Tax Extenders. The Protecting Americans from Tax Hikes Act of 2015 (the PATH Act) made permanent many of the largest and long-standing tax extenders, including Section 179 expensing for small businesses and the research tax credit. However, some tax extenders remain.

Bonus Depreciation. One of the most significant of the remaining extenders is “bonus depreciation”, which allows companies to expense 50 percent of investments in equipment. Bonus depreciation was originally enacted as a stimulus measure after the financial crisis and has been repeatedly extended since.  The PATH Act phases out bonus depreciation, reducing the percentage that can be expensed to 40 percent in 2018, 30 percent in 2019, and then zero after that.  According to the Congressional Budget Office (CBO), permanently extending 50 percent bonus depreciation would cost $247 billion over the 2018 to 2027 budget window. If, however, bonus depreciation is considered part of the baseline tax system under a “current policy” framework, lawmakers would be able to permanently extend the provision without needing to find $247 billion of offsets or could use that additional $247 to accomplish other tax reform goals if they were willing to let bonus depreciation expire.

Other Extenders.
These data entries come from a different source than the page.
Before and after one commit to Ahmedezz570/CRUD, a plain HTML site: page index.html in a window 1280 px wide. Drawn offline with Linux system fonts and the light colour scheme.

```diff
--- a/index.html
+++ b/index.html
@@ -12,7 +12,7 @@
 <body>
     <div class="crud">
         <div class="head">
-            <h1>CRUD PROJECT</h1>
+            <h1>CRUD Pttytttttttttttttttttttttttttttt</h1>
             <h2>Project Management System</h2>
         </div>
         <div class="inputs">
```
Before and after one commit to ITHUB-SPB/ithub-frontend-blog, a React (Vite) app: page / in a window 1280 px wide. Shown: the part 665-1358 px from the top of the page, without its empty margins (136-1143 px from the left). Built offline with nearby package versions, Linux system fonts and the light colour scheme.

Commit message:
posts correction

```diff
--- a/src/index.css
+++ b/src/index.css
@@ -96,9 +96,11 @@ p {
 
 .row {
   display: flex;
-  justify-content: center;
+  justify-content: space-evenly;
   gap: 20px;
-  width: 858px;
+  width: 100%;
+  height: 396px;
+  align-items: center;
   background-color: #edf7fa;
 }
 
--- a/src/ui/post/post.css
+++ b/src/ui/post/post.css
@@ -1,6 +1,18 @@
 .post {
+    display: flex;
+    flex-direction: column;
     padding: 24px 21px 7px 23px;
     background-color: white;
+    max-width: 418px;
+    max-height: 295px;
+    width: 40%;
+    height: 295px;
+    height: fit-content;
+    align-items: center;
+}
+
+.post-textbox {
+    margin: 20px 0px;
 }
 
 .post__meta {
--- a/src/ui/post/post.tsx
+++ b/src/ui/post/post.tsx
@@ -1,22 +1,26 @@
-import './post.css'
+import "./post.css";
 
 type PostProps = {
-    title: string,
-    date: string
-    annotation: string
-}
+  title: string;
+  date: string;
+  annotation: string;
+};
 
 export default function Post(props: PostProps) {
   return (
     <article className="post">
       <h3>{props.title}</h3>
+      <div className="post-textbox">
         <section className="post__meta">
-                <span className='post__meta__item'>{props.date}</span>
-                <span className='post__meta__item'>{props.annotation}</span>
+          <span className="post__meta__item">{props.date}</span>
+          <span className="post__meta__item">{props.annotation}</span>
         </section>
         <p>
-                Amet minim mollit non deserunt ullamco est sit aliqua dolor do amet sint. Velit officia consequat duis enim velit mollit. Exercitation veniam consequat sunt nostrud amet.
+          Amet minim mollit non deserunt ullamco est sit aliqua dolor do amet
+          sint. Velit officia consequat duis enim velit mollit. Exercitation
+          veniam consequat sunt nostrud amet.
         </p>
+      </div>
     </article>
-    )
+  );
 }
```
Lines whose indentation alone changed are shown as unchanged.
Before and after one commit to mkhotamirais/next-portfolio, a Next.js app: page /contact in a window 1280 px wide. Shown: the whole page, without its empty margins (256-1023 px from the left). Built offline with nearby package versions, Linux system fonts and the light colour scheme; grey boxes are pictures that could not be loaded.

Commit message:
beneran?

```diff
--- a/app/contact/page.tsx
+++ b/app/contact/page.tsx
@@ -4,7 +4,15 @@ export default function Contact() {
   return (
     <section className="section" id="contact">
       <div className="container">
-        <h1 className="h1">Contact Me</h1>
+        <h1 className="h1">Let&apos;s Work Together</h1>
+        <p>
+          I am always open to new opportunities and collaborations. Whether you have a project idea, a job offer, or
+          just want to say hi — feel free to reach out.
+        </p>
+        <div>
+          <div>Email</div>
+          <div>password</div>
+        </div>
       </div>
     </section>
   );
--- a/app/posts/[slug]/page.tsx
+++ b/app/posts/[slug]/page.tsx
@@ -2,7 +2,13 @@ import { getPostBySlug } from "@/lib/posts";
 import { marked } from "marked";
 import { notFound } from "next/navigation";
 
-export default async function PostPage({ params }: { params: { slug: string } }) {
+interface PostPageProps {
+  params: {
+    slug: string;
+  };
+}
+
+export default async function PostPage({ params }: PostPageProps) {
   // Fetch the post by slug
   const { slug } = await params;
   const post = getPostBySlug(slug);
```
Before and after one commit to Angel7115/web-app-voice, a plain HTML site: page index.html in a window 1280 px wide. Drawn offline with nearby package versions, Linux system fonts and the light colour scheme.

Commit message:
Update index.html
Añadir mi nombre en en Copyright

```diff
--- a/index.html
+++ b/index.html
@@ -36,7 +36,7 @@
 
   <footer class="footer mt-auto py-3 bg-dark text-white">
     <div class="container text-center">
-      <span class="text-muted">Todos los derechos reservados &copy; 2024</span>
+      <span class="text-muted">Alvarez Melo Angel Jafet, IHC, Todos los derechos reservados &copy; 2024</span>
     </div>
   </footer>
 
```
Additionally, as of the beginning of the year, CBO identified about 50 other tax provisions that expired or are scheduled to expire between December 31, 2016, and December 31, 2027. (The provisions that have expired on or since December 31, 2016 may still be retroactively extended for the 2017 tax year.)  Some examples of these expiring tax provisions are incentives for renewable energy, the New Markets Tax Credit and look-through treatment of certain payments between related controlled foreign corporations. Making these extenders permanent would cost a total of $199 billion from 2018 to 2027.

Healthcare Taxes? Finally, a current policy baseline could also include repeal of certain healthcare related taxes that have been temporarily delayed or suspended under current law.  These taxes are not yet considered tax extenders because they do not have a history of being continuously extended, but they may become extenders in the coming years.  The medical device excise tax went into effect in 2013 but was suspended for 2016 and 2017 by the Consolidated Appropriations Act, 2016.  The excise tax on high-premium healthcare plans was postponed for two years to 2020 by the same Act. Republicans had hoped to address these taxes and a tax on health insurance providers through a healthcare bill this summer. Although Congress appears to have moved on from these efforts, assuming that these taxes are already repealed in the baseline would make it easier to address these taxes through tax reform. The CBO estimates that repealing these taxes would cost $311 billion over the 2018 to 2027 budget window.

Action Items.  It remains to be seen if Chairman Enzi and Congressional Republicans will choose a current policy baseline for enacting tax reform. If he chooses to use the current policy baseline, Chairman Enzi could implement this baseline in his markup of the budget resolution for fiscal year 2018. This budget resolution sets spending and revenue levels for reconciliation—the process through which Republicans hope to pass tax reform.

While a current policy baseline would certainly make it easier for Republicans to achieve many of their tax reform goals, it is not clear if redefining revenue neutrality is the same as achieving revenue neutrality. Chairman Enzi already faces criticism for the proposal and could be accused of “playing games” with budget scoring.  Of course, this would be far from the first time budget scoring games have been part of the legislative process legislation.